• [To do]:
In the records that follow, show each line where the word "from" is present.

• [Data to process]:
- Opening Delimiter -

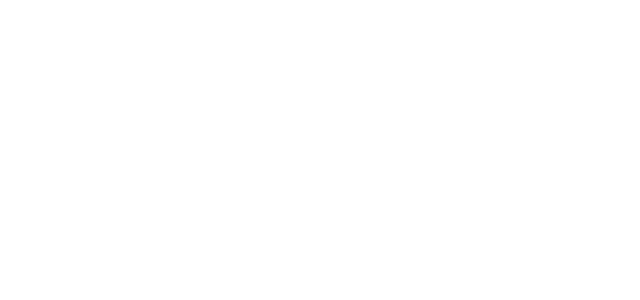
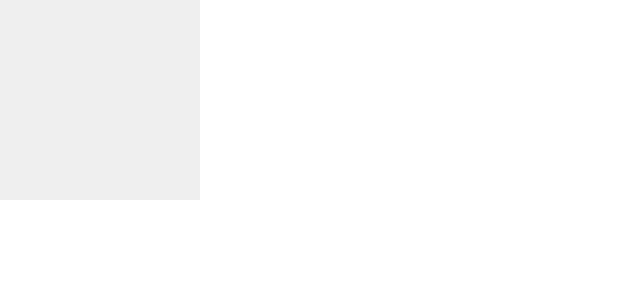
Before and after one commit to kennarddh/react-snap-drag, a React (Vite) app: page / in a window 1280 px wide. Shown: the top 300 px of the page, without its empty margins (0-640 px from the left). Built offline with nearby package versions, Linux system fonts and the light colour scheme.

Commit message:
feat: Prepare components

```diff
--- a/src/App.tsx
+++ b/src/App.tsx
@@ -1,7 +1,16 @@
 import { FC } from 'react'
 
+import Box from 'Components/Box/Box'
+
+import { Container } from './AppStyles'
+
 const App: FC = () => {
-	return <div></div>
+	return (
+		<Container>
+			<Box />
+			<Box />
+		</Container>
+	)
 }
 
 export default App
--- /dev/null
+++ b/src/AppStyles.tsx
@@ -0,0 +1,7 @@
+import styled from 'styled-components'
+
+export const Container = styled.div`
+	height: 100vh;
+
+	overflow: hidden;
+`
--- /dev/null
+++ b/src/Components/Box/Box.tsx
@@ -0,0 +1,9 @@
+import { FC } from 'react'
+
+import { Container } from './Styles'
+
+const Box: FC = () => {
+	return <Container></Container>
+}
+
+export default Box
--- /dev/null
+++ b/src/Components/Box/Styles.tsx
@@ -0,0 +1,9 @@
+import styled from 'styled-components'
+
+export const Container = styled.div`
+	background-color: #efefef;
+	width: 200px;
+	height: 200px;
+
+	position: absolute;
+`
```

- Closing Delimiter -

• [Response]:
Before and after one commit to kennarddh/react-snap-drag, a React (Vite) app: page / in a window 1280 px wide. Shown: the top 300 px of the page, without its empty margins (0-640 px from the left). Built offline with nearby package versions, Linux system fonts and the light colour scheme.
 import { FC } from 'react'
+import Box from 'Components/Box/Box'
+import { Container } from './AppStyles'
+import styled from 'styled-components'
+import { FC } from 'react'
+import { Container } from './Styles'
+import styled from 'styled-components'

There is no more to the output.